:: Task item ::
Copy out every line of the data where the word "title" is found.

:: Records excerpted from a collection ::

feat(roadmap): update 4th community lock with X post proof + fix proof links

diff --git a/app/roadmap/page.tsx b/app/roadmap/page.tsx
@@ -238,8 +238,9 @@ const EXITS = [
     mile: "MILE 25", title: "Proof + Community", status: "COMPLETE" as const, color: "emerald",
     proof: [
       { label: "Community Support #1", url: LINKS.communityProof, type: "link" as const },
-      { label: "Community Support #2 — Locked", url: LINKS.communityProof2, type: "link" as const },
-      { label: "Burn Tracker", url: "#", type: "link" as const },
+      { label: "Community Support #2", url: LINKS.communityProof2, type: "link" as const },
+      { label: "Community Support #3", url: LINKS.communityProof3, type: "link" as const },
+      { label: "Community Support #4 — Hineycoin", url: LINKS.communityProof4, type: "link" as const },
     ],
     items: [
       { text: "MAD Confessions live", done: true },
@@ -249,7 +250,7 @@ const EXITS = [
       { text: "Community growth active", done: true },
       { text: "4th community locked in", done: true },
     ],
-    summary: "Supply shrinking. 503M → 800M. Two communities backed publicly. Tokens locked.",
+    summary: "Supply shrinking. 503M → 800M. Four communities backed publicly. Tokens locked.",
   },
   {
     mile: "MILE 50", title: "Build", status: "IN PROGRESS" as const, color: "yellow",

---

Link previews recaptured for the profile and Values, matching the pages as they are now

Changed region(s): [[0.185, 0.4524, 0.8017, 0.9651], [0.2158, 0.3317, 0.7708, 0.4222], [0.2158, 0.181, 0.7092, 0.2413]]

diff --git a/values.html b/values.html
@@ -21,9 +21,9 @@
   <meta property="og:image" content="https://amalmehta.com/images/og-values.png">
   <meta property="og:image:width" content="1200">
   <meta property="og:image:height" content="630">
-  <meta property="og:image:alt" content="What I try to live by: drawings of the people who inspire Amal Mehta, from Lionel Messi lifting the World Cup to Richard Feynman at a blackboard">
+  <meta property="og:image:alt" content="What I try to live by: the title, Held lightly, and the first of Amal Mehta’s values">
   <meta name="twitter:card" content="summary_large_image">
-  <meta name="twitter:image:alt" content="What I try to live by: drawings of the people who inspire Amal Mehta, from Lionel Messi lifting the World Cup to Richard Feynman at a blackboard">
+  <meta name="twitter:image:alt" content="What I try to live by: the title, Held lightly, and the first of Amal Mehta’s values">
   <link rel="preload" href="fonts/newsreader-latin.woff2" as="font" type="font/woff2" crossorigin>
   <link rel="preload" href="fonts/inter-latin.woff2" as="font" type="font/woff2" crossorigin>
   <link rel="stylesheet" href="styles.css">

:: Response to the exercise ::
     mile: "MILE 25", title: "Proof + Community", status: "COMPLETE" as const, color: "emerald",
     mile: "MILE 50", title: "Build", status: "IN PROGRESS" as const, color: "yellow",
+  <meta property="og:image:alt" content="What I try to live by: the title, Held lightly, and the first of Amal Mehta’s values">
+  <meta name="twitter:image:alt" content="What I try to live by: the title, Held lightly, and the first of Amal Mehta’s values">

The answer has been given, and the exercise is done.